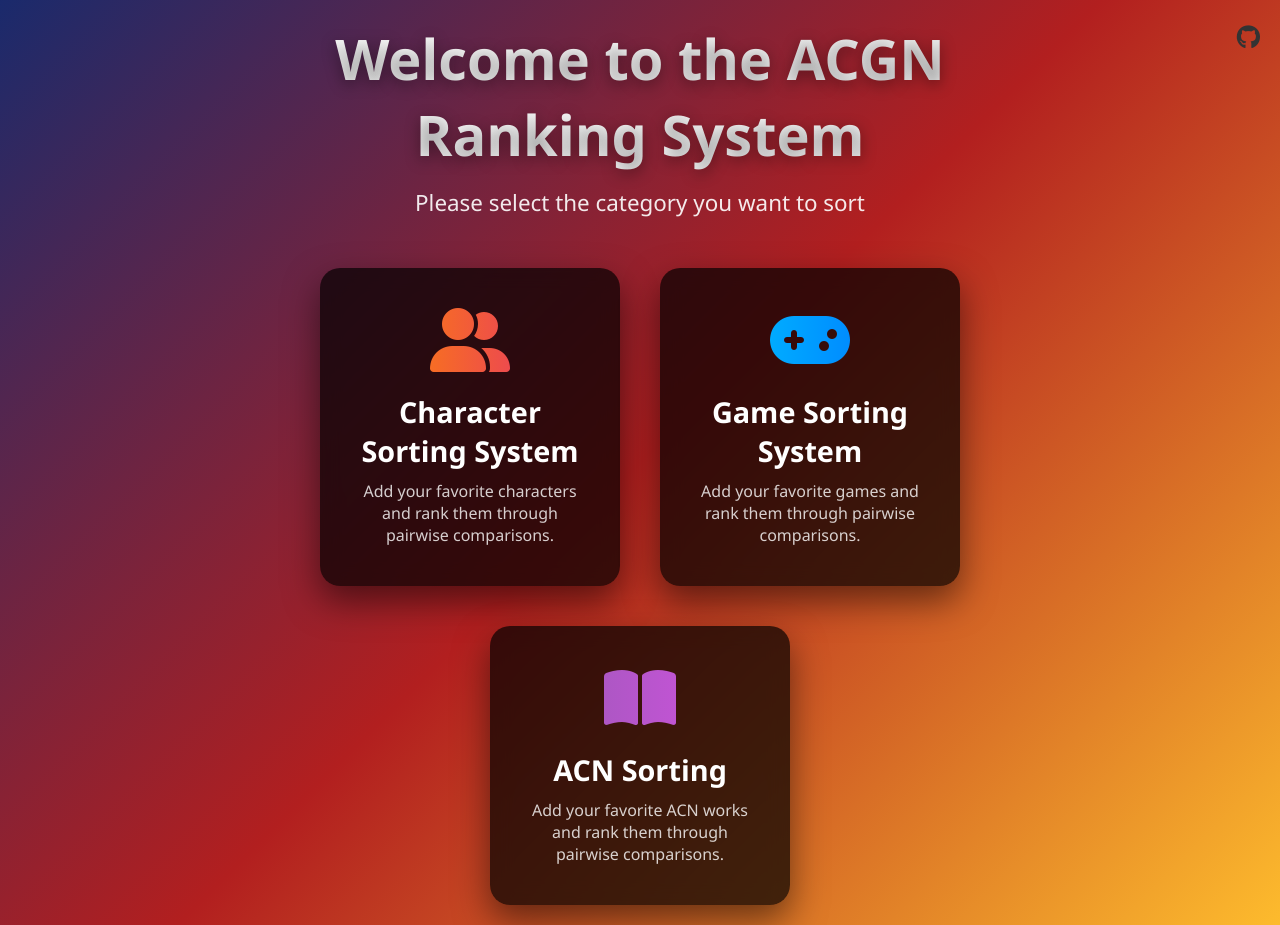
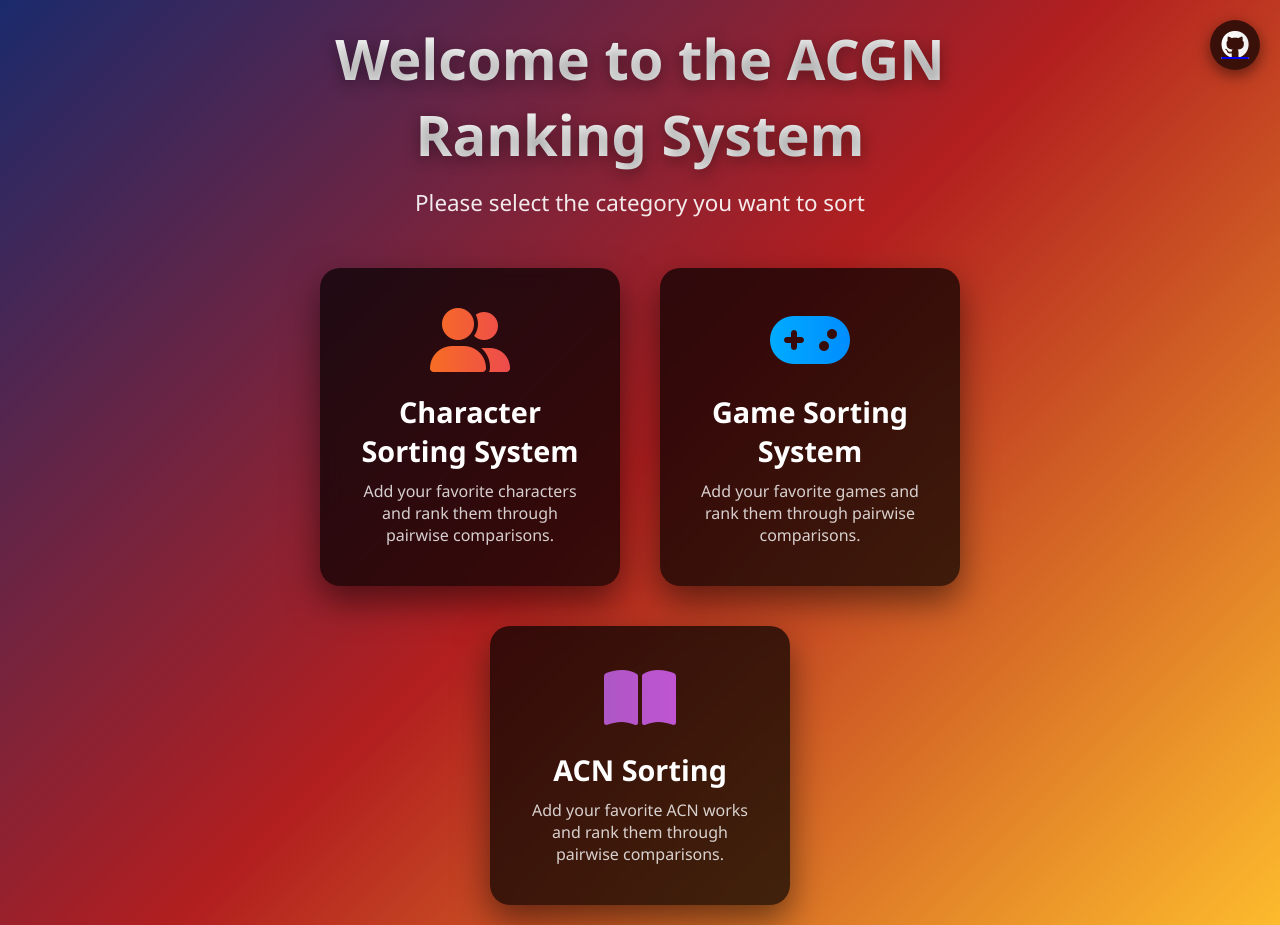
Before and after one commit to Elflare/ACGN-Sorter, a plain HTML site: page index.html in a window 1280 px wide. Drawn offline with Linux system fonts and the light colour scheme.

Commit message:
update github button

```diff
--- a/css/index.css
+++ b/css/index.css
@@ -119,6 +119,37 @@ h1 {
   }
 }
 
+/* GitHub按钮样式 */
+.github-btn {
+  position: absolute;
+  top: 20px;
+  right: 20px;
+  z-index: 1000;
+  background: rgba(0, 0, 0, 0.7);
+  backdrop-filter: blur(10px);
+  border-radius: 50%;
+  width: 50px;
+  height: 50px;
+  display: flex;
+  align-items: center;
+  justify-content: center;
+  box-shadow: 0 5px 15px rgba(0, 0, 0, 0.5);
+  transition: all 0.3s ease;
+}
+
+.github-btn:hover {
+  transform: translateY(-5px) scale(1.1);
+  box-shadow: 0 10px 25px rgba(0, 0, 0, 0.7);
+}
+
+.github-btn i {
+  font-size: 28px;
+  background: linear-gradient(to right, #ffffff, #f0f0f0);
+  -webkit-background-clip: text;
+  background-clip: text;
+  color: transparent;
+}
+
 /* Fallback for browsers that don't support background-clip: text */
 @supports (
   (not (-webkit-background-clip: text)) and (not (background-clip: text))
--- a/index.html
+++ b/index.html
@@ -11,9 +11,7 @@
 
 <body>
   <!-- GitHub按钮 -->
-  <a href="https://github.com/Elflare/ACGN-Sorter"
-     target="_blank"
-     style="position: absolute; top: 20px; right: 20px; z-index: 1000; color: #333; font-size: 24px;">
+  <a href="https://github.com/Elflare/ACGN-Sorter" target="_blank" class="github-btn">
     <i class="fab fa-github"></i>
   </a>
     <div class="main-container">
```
+--
_EXERCISE REQUIREMENTS_. Without including any picture, restate every entry above exactly.

_YOUR RESPONSE_.
Before and after one commit to Elflare/ACGN-Sorter, a plain HTML site: page index.html in a window 1280 px wide. Drawn offline with Linux system fonts and the light colour scheme.

Commit message:
update github button

```diff
--- a/css/index.css
+++ b/css/index.css
@@ -119,6 +119,37 @@ h1 {
   }
 }
 
+/* GitHub按钮样式 */
+.github-btn {
+  position: absolute;
+  top: 20px;
+  right: 20px;
+  z-index: 1000;
+  background: rgba(0, 0, 0, 0.7);
+  backdrop-filter: blur(10px);
+  border-radius: 50%;
+  width: 50px;
+  height: 50px;
+  display: flex;
+  align-items: center;
+  justify-content: center;
+  box-shadow: 0 5px 15px rgba(0, 0, 0, 0.5);
+  transition: all 0.3s ease;
+}
+
+.github-btn:hover {
+  transform: translateY(-5px) scale(1.1);
+  box-shadow: 0 10px 25px rgba(0, 0, 0, 0.7);
+}
+
+.github-btn i {
+  font-size: 28px;
+  background: linear-gradient(to right, #ffffff, #f0f0f0);
+  -webkit-background-clip: text;
+  background-clip: text;
+  color: transparent;
+}
+
 /* Fallback for browsers that don't support background-clip: text */
 @supports (
   (not (-webkit-background-clip: text)) and (not (background-clip: text))
--- a/index.html
+++ b/index.html
@@ -11,9 +11,7 @@
 
 <body>
   <!-- GitHub按钮 -->
-  <a href="https://github.com/Elflare/ACGN-Sorter"
-     target="_blank"
-     style="position: absolute; top: 20px; right: 20px; z-index: 1000; color: #333; font-size: 24px;">
+  <a href="https://github.com/Elflare/ACGN-Sorter" target="_blank" class="github-btn">
     <i class="fab fa-github"></i>
   </a>
     <div class="main-container">
```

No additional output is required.